Theron: You're as foolish as Leonidas if you think men don't have a price in this world. All men are not created equal. That's the Spartan code, my little queen. [reels from being slapped by Gorgo] I admire your passion. But don't think that you... A woman, even a queen can walk into the council chamber and sway the minds of men. [coldly] I own that chamber as if it were built with these hands. [grabs Gorgo by the throat and pins her back into the wall] I could crush the life out of you right now. [into Gorgo's face] You will go before the council, but your words will fall on deaf ears. Leonidas will receive no reinforcements, and if he returns without my help, he will go to jail or worse! Now, Do you love your Sparta?
Theron: And your king?
Gorgo: I do!
Theron: [releases grip on Gorgo's throat and tightens his strap cape] Your husband fights for his land and his love. What do you have to offer in return for my word that I'll help you send our army north?
Gorgo: What does a realist want with his queen?

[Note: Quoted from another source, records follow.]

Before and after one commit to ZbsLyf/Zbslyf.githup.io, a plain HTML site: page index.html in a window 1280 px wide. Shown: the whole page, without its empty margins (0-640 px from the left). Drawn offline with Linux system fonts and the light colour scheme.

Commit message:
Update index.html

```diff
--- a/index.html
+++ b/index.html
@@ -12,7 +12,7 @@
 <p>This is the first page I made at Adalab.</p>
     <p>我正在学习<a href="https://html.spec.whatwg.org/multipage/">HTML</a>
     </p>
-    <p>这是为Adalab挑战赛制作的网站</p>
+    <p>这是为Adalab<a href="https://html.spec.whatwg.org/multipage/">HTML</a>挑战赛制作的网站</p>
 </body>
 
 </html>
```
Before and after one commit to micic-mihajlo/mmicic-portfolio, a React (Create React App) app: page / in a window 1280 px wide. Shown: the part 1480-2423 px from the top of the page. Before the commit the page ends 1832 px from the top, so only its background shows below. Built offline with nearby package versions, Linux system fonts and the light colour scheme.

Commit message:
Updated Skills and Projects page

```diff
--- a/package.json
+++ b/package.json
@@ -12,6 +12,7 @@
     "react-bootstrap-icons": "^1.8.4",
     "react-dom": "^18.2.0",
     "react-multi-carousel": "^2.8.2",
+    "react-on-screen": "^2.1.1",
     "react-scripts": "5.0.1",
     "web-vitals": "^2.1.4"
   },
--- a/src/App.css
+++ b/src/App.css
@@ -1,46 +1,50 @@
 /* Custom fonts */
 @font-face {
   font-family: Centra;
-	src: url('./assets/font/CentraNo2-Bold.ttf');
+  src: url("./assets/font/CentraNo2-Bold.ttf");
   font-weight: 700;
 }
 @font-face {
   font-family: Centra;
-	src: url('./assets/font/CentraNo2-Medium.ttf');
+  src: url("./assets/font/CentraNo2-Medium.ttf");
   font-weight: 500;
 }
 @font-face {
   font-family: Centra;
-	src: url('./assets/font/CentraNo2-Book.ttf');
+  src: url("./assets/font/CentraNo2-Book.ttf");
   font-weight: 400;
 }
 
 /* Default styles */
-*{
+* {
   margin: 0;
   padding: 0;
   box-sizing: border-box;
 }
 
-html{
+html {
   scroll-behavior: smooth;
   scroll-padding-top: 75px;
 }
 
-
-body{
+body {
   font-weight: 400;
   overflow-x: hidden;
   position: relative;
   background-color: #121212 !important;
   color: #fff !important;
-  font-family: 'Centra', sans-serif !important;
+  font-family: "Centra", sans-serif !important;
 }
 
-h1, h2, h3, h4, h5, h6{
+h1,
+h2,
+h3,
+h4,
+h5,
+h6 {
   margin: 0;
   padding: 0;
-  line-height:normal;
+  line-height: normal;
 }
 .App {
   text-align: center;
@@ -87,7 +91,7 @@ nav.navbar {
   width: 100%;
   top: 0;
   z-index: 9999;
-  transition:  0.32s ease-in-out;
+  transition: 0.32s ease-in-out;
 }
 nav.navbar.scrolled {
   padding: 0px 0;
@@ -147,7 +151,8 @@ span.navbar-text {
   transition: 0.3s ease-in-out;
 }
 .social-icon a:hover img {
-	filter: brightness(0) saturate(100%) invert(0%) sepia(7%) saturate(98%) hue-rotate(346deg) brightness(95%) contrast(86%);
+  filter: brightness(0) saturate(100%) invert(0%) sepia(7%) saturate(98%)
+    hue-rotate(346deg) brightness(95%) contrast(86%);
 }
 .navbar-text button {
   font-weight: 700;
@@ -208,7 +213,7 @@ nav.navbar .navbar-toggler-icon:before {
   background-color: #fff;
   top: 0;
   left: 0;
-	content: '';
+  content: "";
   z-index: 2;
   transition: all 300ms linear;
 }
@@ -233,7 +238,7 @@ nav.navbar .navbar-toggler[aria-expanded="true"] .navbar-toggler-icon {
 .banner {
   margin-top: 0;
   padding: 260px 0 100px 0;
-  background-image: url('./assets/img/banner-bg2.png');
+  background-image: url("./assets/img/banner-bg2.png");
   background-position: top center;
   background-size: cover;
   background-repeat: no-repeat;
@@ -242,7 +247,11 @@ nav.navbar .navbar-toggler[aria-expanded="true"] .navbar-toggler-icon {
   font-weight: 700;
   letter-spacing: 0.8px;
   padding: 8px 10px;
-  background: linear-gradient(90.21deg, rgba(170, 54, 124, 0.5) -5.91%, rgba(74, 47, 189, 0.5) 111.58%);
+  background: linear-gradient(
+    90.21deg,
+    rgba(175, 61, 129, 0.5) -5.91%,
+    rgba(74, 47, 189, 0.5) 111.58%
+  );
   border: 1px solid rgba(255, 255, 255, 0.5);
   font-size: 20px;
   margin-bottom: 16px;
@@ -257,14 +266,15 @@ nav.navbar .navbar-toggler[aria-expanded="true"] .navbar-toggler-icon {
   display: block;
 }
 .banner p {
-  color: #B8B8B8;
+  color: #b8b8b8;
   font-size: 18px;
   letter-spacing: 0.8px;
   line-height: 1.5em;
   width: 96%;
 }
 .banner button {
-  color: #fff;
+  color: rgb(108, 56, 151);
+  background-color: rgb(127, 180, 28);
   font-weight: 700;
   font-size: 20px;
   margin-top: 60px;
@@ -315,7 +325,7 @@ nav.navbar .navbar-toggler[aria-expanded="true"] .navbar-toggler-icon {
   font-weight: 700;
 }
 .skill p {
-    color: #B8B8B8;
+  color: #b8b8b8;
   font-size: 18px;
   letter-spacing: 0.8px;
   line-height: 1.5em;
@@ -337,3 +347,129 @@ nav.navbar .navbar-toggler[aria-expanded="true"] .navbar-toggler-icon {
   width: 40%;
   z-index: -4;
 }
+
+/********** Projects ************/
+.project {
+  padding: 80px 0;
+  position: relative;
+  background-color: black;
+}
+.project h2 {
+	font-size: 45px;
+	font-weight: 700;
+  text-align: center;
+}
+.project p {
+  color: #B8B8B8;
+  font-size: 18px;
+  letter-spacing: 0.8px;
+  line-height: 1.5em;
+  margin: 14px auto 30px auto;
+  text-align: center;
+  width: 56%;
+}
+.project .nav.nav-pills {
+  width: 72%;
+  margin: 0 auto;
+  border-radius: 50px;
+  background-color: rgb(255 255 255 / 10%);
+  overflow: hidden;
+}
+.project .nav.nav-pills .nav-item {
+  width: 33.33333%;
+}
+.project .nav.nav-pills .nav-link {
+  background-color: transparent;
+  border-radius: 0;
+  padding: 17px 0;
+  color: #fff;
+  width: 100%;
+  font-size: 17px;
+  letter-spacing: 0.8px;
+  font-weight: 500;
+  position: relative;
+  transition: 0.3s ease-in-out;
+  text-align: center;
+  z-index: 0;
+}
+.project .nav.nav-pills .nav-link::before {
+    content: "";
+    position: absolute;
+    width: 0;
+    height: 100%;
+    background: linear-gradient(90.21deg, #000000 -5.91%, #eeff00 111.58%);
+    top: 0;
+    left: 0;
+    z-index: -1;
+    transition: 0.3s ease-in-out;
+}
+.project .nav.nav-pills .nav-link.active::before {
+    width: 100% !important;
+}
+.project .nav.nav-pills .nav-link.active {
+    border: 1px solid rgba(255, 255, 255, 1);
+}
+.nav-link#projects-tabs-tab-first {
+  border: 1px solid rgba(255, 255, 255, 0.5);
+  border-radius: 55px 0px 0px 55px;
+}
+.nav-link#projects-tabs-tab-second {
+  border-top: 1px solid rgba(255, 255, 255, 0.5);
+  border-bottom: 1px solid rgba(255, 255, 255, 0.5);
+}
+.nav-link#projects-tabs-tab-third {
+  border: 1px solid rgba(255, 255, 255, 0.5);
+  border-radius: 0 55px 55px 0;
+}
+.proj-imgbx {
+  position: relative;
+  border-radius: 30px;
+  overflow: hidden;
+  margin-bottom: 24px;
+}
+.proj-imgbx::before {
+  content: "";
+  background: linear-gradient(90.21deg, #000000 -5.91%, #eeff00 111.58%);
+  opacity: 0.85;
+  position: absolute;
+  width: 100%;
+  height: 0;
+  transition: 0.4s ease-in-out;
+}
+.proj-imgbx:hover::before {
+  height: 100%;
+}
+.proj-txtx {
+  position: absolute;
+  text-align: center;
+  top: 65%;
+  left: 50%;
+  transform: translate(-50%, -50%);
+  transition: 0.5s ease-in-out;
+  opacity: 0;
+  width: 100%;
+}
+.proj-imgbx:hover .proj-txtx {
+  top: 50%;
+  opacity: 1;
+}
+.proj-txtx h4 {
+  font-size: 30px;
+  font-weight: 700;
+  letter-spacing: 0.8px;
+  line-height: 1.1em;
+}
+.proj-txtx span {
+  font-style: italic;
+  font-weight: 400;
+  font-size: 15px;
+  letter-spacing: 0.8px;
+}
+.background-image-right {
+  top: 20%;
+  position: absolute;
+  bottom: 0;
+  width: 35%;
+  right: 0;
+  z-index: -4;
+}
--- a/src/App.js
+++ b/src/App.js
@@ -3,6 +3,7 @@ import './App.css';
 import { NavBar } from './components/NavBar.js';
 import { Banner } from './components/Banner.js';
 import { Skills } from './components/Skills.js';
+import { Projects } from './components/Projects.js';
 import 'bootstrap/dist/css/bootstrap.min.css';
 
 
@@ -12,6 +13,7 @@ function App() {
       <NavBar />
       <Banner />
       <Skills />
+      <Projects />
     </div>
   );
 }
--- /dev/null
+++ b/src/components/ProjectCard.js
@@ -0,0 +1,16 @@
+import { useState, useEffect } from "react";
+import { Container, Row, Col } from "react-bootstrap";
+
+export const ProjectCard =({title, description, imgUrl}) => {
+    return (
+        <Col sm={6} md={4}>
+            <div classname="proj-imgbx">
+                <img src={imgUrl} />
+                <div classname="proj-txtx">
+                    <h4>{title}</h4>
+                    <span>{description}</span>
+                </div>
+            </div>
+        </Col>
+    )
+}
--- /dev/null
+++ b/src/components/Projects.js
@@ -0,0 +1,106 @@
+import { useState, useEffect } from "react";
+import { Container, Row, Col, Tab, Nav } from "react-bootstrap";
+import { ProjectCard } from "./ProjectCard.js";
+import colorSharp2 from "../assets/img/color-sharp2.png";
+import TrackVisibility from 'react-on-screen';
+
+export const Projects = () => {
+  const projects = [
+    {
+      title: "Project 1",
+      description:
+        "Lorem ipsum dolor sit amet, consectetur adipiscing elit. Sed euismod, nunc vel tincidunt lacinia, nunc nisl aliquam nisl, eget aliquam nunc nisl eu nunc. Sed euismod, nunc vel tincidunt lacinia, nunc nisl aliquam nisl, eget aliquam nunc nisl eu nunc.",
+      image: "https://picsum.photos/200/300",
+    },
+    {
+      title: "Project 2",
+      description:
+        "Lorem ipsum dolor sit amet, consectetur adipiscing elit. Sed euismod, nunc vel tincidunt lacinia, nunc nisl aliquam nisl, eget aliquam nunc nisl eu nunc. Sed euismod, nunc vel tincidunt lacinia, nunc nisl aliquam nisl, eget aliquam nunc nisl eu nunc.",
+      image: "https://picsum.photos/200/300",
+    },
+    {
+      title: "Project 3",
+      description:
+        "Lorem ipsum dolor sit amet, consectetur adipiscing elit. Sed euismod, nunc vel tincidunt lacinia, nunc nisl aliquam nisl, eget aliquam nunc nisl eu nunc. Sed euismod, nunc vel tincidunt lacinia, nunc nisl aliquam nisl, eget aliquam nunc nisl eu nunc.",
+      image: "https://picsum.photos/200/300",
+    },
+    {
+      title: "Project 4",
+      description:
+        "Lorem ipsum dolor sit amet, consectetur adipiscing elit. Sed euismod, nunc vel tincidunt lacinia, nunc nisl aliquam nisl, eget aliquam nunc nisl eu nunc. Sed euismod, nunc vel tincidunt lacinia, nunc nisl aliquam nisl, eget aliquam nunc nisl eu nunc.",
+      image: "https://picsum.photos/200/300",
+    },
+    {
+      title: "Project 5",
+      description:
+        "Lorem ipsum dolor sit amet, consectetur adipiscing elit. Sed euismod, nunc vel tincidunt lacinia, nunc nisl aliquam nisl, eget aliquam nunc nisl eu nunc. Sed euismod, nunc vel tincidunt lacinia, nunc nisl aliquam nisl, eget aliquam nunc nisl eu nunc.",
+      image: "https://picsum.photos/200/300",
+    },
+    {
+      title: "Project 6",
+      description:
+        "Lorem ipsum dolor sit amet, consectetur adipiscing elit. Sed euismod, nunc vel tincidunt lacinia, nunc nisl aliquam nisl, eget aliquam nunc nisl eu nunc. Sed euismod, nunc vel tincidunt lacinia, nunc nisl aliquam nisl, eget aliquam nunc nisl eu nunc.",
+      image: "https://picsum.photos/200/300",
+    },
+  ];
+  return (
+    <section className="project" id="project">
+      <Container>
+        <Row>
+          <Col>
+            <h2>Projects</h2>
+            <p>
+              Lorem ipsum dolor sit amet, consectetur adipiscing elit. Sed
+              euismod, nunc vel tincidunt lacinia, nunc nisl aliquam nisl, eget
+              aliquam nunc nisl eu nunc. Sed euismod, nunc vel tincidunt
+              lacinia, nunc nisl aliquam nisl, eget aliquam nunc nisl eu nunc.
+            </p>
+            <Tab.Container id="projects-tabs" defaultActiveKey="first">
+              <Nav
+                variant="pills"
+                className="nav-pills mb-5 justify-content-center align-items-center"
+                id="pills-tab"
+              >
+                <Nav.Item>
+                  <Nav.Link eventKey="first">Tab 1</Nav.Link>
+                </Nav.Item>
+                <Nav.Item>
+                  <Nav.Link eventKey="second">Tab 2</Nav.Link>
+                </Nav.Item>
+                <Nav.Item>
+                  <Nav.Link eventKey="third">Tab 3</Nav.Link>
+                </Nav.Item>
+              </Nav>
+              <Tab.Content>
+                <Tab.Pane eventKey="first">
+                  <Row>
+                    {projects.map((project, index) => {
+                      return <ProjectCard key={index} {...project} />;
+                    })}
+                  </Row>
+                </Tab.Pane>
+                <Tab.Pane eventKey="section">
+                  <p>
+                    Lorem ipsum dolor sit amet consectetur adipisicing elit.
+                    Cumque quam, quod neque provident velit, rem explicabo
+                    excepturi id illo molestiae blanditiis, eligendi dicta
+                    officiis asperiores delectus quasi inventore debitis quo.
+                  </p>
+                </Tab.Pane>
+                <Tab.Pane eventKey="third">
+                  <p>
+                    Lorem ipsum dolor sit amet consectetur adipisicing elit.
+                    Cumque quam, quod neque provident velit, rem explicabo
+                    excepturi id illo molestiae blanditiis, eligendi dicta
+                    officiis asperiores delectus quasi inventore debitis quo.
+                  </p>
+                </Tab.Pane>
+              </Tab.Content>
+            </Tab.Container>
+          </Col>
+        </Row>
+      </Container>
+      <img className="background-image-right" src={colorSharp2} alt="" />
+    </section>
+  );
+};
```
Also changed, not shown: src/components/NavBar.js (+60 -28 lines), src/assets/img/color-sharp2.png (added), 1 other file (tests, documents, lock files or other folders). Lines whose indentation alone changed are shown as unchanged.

Theron: I think you know. [pauses; amazed at Gorgo stripping her dress, he presses her against the wall] This will not be over quickly. You will not enjoy this. I am not your king. [begins to rape Gorgo]
[Leonidas sees the other Greek forces pulling out upon hearing reports of Ephialtes tipping off the Persians about the goat path and planning an encirclement]
Leonidas: This battle is over when I say it is over.
Daxos: By morning the Immortals will surround us. The hot gates will fall.
Leonidas: SPARTANS! PREPARE FOR GLORY!!!
Daxos: Glory? Have you gone mad? There's no glory to be hunted now. Only retreat or surrender... or death.
Leonidas: Well, that's an easy choice for us, Arcadian. Spartans never retreat! Spartans never surrender! Go spread the word. Let every Greek assembled know the truth of this. Let each among them search his own soul. And while you're at it, search your own.